Tuna Dominate Day Two of Bisbee's East Cape Offshore
By Capt. Dave Lear
August 7, 2014; East Cape, Baja California Sur:
Let’s face it. Anglers are a superstitious lot. They wear the same hats until the fabric is barely held together by gossamer threads. They don’t bring bananas on board, but the lure must be. Goofy chants, throwing coins off the transom and contorted cockpit dances that make Seinfeld’s Elaine Benes look like a ballerina are all part of the daily fish-conjuring ritual. But sometimes even those ploys are unsuccessful. For the majority of teams competing in the 2014 Bisbee’s East Cape Offshore Tournament, Thursday was one of those days.
That’s not to say Pepe Le Pew made a grand entrance. Marlin were caught and released and more were fought and lost. But dorado failed to make an appearance at the scales and the tuna that showed were qualifiers yet not the studs that typically frequent the Sea of Cortez. Local knowledge did play a key role in the ones that were weighed, however.
For the second day in a row the same four teams made the trek up the beach to scales behind the Hotel Buena Vista Resort. Patricia Morrison, on Sayrita, recorded a 46.6-pound yellowfin, while Erick Esteves (Gaviota) edged that mark with a 47-pounder. Joe Haid (Dos Piratas) raised the bar with a 51.9 tuna, but the top fish of the day was caught by Roberto Beltran. His fish, landed on Zhao, was 61.8 pounds. Tuna pro Don Whittier is the team captain of the 23 Parker center console.
“It was pretty nasty and blowing,” Whittier explained. “We brought some bait and the ballyhoo was what that tuna ate. But we had to move around a lot to find the fish.” Whittier said the bait boats had small sardines for sale for the first time in awhile, which he felt was a good omen for Friday.

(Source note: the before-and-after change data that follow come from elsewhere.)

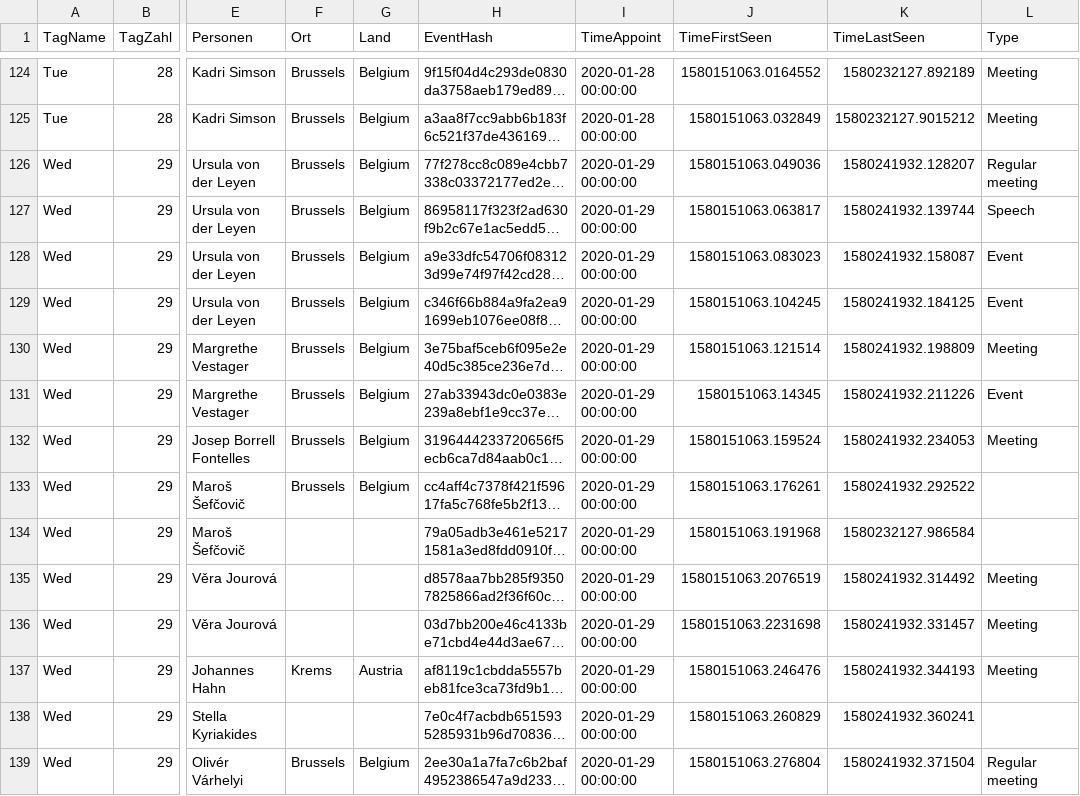
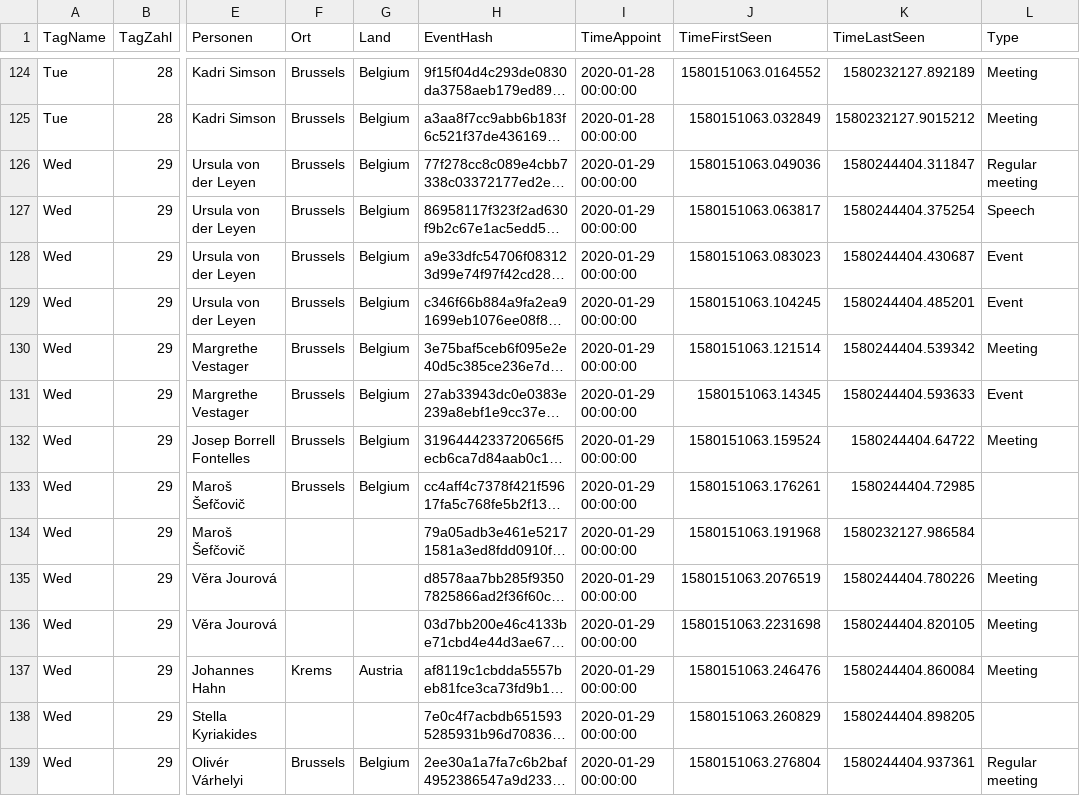
Before and after one commit to oklab-cottbus/OpenEUCalendar, a CSV file: Kalender.csv, drawn as a sheet; only a part is shown, gaps mark what is left out; long unchanged cells end in …; the diff covers the shown part only; the diff names each change by its address in the sheet, - before the commit and + after, or states it on an @@ line.

Commit message:
update

```diff
--- a/Kalender.csv
+++ b/Kalender.csv
-K126 (TimeLastSeen): 1580241932.128207
+K126 (TimeLastSeen): 1580244404.311847
-K127 (TimeLastSeen): 1580241932.139744
+K127 (TimeLastSeen): 1580244404.375254
-K128 (TimeLastSeen): 1580241932.158087
+K128 (TimeLastSeen): 1580244404.430687
-K129 (TimeLastSeen): 1580241932.184125
+K129 (TimeLastSeen): 1580244404.485201
-K130 (TimeLastSeen): 1580241932.198809
+K130 (TimeLastSeen): 1580244404.539342
-K131 (TimeLastSeen): 1580241932.211226
+K131 (TimeLastSeen): 1580244404.593633
-K132 (TimeLastSeen): 1580241932.234053
+K132 (TimeLastSeen): 1580244404.64722
-K133 (TimeLastSeen): 1580241932.292522
+K133 (TimeLastSeen): 1580244404.72985
-K135 (TimeLastSeen): 1580241932.314492
+K135 (TimeLastSeen): 1580244404.780226
-K136 (TimeLastSeen): 1580241932.331457
+K136 (TimeLastSeen): 1580244404.820105
-K137 (TimeLastSeen): 1580241932.344193
+K137 (TimeLastSeen): 1580244404.860084
-K138 (TimeLastSeen): 1580241932.360241
+K138 (TimeLastSeen): 1580244404.898205
-K139 (TimeLastSeen): 1580241932.371504
+K139 (TimeLastSeen): 1580244404.937361
```
Also changed, not shown: 73 edited cells elsewhere in this file.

Captain Mike Hennessey, skipper of Rehab, a past Bisbee’s Black & Blue Champion, is certainly hoping his luck changes for the last day. His team broke the line on an estimated 450-pound blue on Thursday and then had mechanical troubles on the way back in.
Since no marlin were weighed during the first two days of competition, a single qualifying fish (300 pounds-plus) Friday would be worth $383,254 to a team entered across the board. With such high stakes, you can bet the lucky charms—and rituals—will be on full display.